Please read the records below and return each line holding the string "backgroundColor".

*** Task data Section Begins ***

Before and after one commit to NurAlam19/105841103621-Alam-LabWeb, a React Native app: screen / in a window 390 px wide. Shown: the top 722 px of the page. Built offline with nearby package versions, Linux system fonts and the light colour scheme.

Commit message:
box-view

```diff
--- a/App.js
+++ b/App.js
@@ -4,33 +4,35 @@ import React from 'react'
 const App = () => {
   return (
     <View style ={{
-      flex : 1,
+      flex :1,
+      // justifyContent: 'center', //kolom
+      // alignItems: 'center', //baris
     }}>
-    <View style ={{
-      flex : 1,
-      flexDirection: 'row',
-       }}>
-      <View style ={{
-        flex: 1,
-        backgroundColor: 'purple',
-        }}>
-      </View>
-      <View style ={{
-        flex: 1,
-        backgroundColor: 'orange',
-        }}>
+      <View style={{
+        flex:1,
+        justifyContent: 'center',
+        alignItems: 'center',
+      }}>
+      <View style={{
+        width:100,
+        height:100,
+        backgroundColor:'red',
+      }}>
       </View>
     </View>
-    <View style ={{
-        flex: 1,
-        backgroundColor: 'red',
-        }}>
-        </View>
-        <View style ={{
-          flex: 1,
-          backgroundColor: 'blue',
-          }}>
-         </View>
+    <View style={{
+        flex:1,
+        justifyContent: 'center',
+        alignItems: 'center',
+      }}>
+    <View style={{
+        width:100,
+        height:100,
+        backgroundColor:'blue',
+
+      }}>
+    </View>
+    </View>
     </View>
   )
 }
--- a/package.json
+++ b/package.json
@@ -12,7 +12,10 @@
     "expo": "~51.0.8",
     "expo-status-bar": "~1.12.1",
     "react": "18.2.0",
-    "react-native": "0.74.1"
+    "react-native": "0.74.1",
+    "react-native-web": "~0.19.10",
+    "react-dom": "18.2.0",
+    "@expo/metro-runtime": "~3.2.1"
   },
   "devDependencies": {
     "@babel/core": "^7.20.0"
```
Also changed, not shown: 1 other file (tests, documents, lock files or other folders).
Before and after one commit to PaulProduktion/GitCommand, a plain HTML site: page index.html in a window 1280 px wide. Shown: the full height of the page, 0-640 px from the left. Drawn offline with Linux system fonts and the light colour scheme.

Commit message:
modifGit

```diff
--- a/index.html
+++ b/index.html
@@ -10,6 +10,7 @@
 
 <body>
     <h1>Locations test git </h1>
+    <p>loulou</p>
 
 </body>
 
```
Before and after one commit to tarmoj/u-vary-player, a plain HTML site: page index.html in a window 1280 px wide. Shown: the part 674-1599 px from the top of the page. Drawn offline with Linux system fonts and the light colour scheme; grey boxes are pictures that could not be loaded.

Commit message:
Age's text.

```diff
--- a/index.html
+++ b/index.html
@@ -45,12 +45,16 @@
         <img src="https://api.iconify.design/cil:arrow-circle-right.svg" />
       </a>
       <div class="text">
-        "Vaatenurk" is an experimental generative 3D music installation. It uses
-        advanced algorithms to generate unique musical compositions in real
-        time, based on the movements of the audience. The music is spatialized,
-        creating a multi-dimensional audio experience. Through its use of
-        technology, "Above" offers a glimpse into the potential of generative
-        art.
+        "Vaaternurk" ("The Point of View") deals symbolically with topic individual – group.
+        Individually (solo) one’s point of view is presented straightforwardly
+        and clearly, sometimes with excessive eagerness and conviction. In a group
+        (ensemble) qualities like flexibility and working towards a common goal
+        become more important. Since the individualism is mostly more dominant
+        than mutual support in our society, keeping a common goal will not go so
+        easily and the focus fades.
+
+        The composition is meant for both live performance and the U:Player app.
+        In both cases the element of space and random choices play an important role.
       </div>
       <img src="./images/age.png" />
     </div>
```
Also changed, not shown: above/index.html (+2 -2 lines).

*** Task data Section Ends ***

- _Exercise solution_:
-        backgroundColor: 'purple',
-        backgroundColor: 'orange',
+        backgroundColor:'red',
-        backgroundColor: 'red',
-          backgroundColor: 'blue',
+        backgroundColor:'blue',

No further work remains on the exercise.